Whether it’s used as a fort, clubhouse, or just a place to dream, is there anyone who wouldn’t love to have a tree house in their backyard? Your whole family will enjoy creating a spot for your children to play and relax as they use their imaginations to discover exciting backyard adventures.
Of course, any new house building project does require some planning. So, let’s get started.
Location, Location, Location Still Applies
You need to choose the location for your project. It is important to choose a healthy, living tree that has a large enough trunk and sturdy lower branches capable of supporting your tree house. Younger trees may not have the strength needed to hold the structure, and those nearing the end of their life may be too brittle or even rotten inside the trunk. Be sure to check with a professional arborist before you begin your build in order to ensure that your selection is alive and thriving, as well as robust enough to hold your tree house for many years to come.
Deep and well-established roots are essential to the lifespan of the “Family Tree House.” Hardwoods such as oak, maple, and apple can make good foundations for the family project. There shouldn’t be any sign of parasites or disease, as these will weaken the basis for support.
Strong roots might also develop between parents and children as they work side by side to accomplish a common goal.
Give the Whole Family a Say
Any new house building project is an excellent opportunity to spend outdoor family time with your kids and nurture open communication and listening skills. Learning to compromise, negotiate, and accept other ideas is all part of a healthy upbringing, and will serve children well for years to come. Ask them to help make decisions about style, materials, and techniques to decorate the inside. After all, this is their place to have fun, so they should be included in the planning stages. The project can be a learning opportunity for both you and them.

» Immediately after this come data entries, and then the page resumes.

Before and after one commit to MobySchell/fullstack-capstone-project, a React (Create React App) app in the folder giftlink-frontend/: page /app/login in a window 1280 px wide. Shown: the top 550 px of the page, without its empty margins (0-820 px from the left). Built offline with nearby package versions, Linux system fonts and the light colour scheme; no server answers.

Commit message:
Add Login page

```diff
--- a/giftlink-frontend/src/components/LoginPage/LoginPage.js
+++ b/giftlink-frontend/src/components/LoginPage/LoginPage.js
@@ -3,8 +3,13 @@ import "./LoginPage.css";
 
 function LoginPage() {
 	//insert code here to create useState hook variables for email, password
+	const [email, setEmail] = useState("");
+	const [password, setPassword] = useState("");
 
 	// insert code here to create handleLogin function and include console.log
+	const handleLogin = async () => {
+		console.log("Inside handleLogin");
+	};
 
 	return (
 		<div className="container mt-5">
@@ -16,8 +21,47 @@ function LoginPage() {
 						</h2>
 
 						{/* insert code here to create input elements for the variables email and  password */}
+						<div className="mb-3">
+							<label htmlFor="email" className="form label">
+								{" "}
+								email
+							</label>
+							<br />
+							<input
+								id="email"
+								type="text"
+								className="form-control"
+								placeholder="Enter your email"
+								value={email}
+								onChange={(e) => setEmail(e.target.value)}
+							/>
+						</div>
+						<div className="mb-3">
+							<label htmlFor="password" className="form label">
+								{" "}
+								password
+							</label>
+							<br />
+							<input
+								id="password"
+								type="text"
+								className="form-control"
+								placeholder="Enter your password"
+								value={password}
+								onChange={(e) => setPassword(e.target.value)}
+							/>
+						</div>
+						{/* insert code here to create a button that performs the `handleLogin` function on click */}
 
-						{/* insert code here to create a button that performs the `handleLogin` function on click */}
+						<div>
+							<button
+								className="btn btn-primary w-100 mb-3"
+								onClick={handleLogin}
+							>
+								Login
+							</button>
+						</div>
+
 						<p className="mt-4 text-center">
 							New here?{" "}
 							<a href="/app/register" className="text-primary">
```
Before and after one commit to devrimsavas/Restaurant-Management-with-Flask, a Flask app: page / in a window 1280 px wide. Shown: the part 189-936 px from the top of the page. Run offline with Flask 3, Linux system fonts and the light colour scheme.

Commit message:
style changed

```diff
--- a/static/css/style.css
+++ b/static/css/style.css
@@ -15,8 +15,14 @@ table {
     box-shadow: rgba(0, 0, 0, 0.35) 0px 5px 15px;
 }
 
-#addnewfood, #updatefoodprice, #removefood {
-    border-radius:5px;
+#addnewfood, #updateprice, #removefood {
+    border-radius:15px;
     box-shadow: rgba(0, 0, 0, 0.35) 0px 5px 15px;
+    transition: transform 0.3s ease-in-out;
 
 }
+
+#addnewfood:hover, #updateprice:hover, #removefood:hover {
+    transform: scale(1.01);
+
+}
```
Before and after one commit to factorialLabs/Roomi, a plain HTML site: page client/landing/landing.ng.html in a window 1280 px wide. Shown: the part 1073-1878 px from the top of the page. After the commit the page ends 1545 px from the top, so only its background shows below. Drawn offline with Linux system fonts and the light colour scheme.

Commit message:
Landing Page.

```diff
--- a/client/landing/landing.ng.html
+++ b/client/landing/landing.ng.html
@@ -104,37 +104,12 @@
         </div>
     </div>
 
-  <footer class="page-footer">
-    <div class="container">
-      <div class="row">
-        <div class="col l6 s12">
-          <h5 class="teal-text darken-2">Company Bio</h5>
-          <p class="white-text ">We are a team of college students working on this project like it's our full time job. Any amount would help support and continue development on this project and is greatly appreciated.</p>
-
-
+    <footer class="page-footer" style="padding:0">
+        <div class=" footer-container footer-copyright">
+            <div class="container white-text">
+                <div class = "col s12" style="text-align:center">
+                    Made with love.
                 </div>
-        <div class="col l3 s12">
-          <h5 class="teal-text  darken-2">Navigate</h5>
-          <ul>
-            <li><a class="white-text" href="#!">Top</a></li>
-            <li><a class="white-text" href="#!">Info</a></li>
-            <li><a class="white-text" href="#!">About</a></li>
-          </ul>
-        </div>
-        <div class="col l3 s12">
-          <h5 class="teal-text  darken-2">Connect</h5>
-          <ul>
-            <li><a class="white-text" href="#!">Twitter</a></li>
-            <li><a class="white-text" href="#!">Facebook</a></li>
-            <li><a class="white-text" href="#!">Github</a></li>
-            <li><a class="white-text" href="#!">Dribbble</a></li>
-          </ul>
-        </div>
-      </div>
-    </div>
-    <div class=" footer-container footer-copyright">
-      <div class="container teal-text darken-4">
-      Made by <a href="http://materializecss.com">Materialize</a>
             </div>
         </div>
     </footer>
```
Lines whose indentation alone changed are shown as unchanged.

Older children can do some research on new house building strategies and techniques using the internet or library resources. Once they have gathered some information, they can present and discuss it with the whole family before everyone comes to a decision. Younger children will be excited to pick colors and do some of the painting. Knowing that the time and talent of each and every family member is valued and appreciated will make the final outcome that much more special.
Weekend sleepovers, tea parties, and after-school play dates will all be more fun-filled thanks to the “Family Tree Project.”